Democrats called the bill an affirmation of Vermont s belief in the value of immigrants, whether they re in the country legally or not. And they noted that the bill does not prohibit state or local law-enforcement agencies from collaborating with Immigrations and Customs Enforcement agents, only from enforcing federal laws on those agents behalves.
This bill is not a political statement, it s about promoting the Vermont values that we all hold dear, said Burlington Rep. Barbara Rachelson. Rep. Janet Ancel recalled the passage of resolutions in the towns she represents – Marshfield, Plainfield and Calais – related to sanctuary-city designations intended to guard against the deportation of undocumented immigrants living in those communities. In listening to the debates over those resolutions, Ancel said she was struck by what it actually means to say that we re all connected in some way to the presence of immigrants in our state.
We re talking about our ancestors. We re talking about parents, our grandparents, members of our families, Ancel said. And what we realize now is that there are members of our communities who live in fear of persecution on the basis of religious grounds or the country of origin. This isn t the country I want to live in and I m grateful it isn t the state I live in.
Ancel said she doesn t think the bill goes far enough. But she said it s a serious and concrete step in the right direction.
It aligns our laws and our practices with our values, Ancel said. It s a message, a clear message to those who live in fear of persecution in our state that we have their backs. Jay Diaz, a staff attorney at the Vermont chapter of the American Civil Liberties Union, says the legislation doesn t provide the kind of immigrant protections his organization had hoped to see. Diaz says the bill is a useful symbolic gesture.
Where the bill is lacking is in the substantive protections that it should offer immigrants, Diaz says. The bill prohibits state and local police agencies from entering into what are known as 287 agreements with federal authorities, agreements that essentially deputize local police as federal immigration-enforcement agents.

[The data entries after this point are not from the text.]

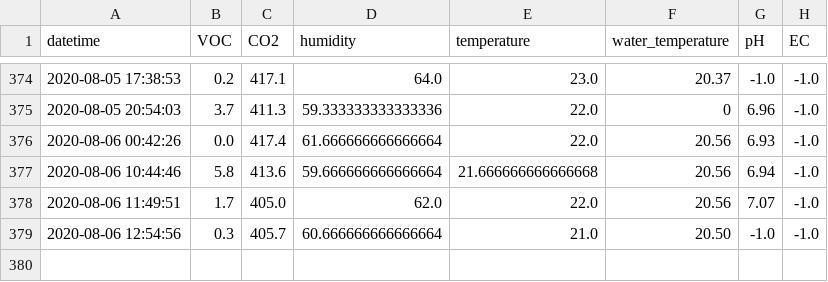
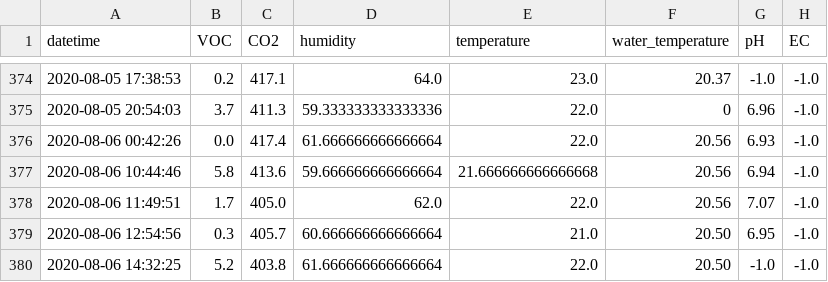
Before and after one commit to symeonn/grow-box-data, a CSV file: gb_csv/grow_data.csv, drawn as a sheet; only a part is shown, gaps mark what is left out.

Commit message:
data push

```diff
--- a/gb_csv/grow_data.csv
+++ b/gb_csv/grow_data.csv
@@ -378,2 +378,3 @@ datetime,VOC,CO2,humidity,temperature,water_temperature,pH,EC
 2020-08-06 11:49:51,1.7,405.0,62.0,22.0,20.56,7.07,-1.0
-2020-08-06 12:54:56,0.3,405.7,60.666666666666664,21.0,20.50,-1.0,-1.0
+2020-08-06 12:54:56,0.3,405.7,60.666666666666664,21.0,20.50,6.95,-1.0
+2020-08-06 14:32:25,5.2,403.8,61.666666666666664,22.0,20.50,-1.0,-1.0
```
Also changed, not shown: 5 other files.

It does not, however, sever the enforcement link between local jurisdiction and federal authorities.
It s been a common misconception that the bill is going to stop the collaboration between local law enforcement and ICE. What the bill does is just stop the formal collaboration, Diaz says.
Diaz says lawmakers could provide more substantive protections to undocumented immigrants by prohibiting local police from alerting federal authorities to the whereabouts of people who are in the country illegally. That kind of information sharing will continue, Diaz says, under the legislation approved Tuesday.